**TASK PROMPT:** Search the material for the string "ipynb", then return every line where it is found.

**INPUT:**
□ □ □ □ □ □ □

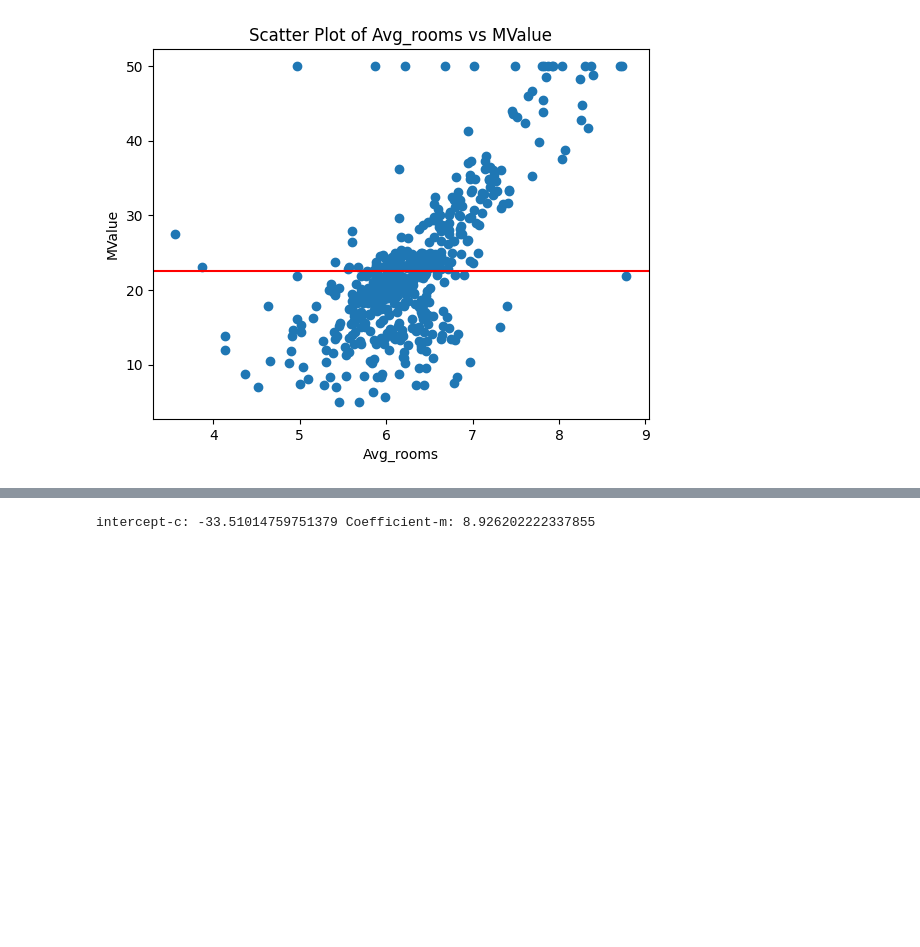
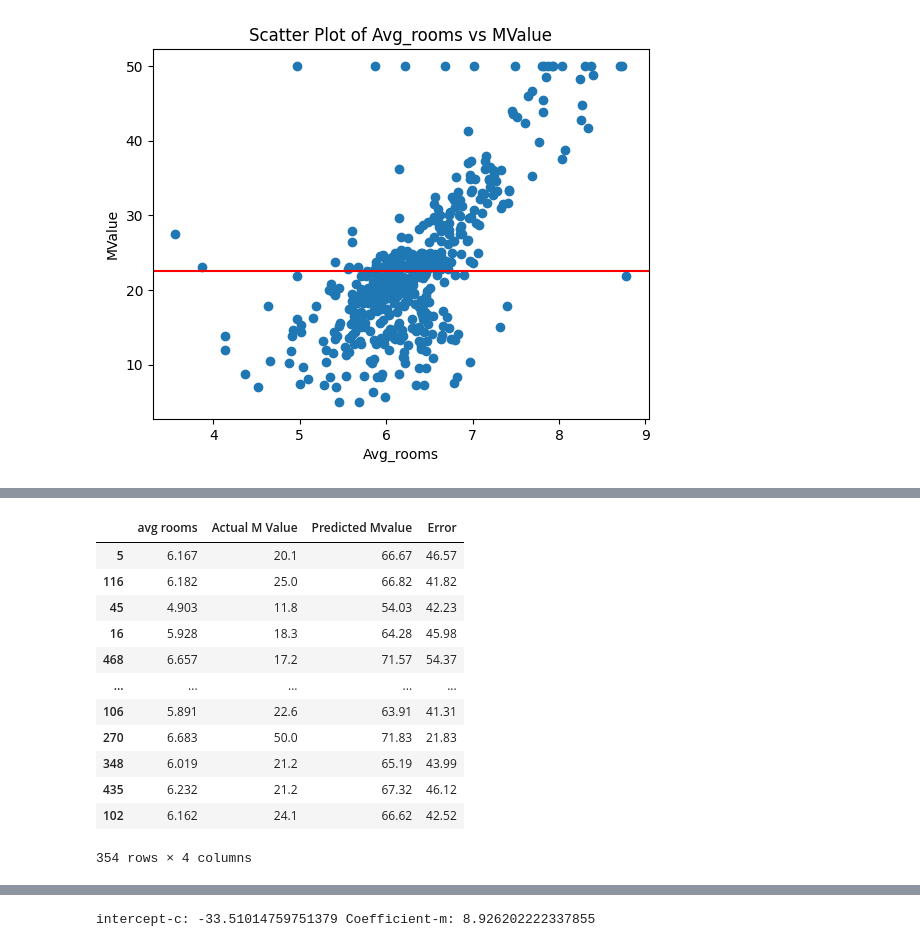
Before and after one commit to swetha2348568/ML_assignments, a Jupyter notebook: 2348568_lab1_aml.ipynb, the cells around one changed output, grey strips where cells are left out. Cells and saved outputs as stored; diff of their text form; code cells hidden in the pictures; blank space fills up the shorter version.

```diff
--- a/2348568_lab1_aml.ipynb
+++ b/2348568_lab1_aml.ipynb
@@ -120,0 +144,20 @@ ax.set_title('Model Comparison')
+# %%
+model2_obs=pd.DataFrame({'avg rooms':df1['Avg_rooms '],
+                         'Actual M Value':df1['MValue'],
+                         'Predicted Mvalue':df1['Min_model2'],
+                         'Error':(df1.Min_model2-df1.MValue)})
+model2_obs
+# %% [output]
+|  | avg rooms | Actual M Value | Predicted Mvalue | Error |
+| 5 | 6.167 | 20.1 | 66.67 | 46.57 |
+| 116 | 6.182 | 25.0 | 66.82 | 41.82 |
+| 45 | 4.903 | 11.8 | 54.03 | 42.23 |
+| 16 | 5.928 | 18.3 | 64.28 | 45.98 |
+| 468 | 6.657 | 17.2 | 71.57 | 54.37 |
+| ... | ... | ... | ... | ... |
+| 106 | 5.891 | 22.6 | 63.91 | 41.31 |
+| 270 | 6.683 | 50.0 | 71.83 | 21.83 |
+| 348 | 6.019 | 21.2 | 65.19 | 43.99 |
+| 435 | 6.232 | 21.2 | 67.32 | 46.12 |
+| 102 | 6.162 | 24.1 | 66.62 | 42.52 |
+354 rows × 4 columns
```
Also changed, not shown: parts of 21 cells of this notebook.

□ □ □ □ □ □ □

**FINAL ANSWER:**
Before and after one commit to swetha2348568/ML_assignments, a Jupyter notebook: 2348568_lab1_aml.ipynb, the cells around one changed output, grey strips where cells are left out. Cells and saved outputs as stored; diff of their text form; code cells hidden in the pictures; blank space fills up the shorter version.
--- a/2348568_lab1_aml.ipynb
+++ b/2348568_lab1_aml.ipynb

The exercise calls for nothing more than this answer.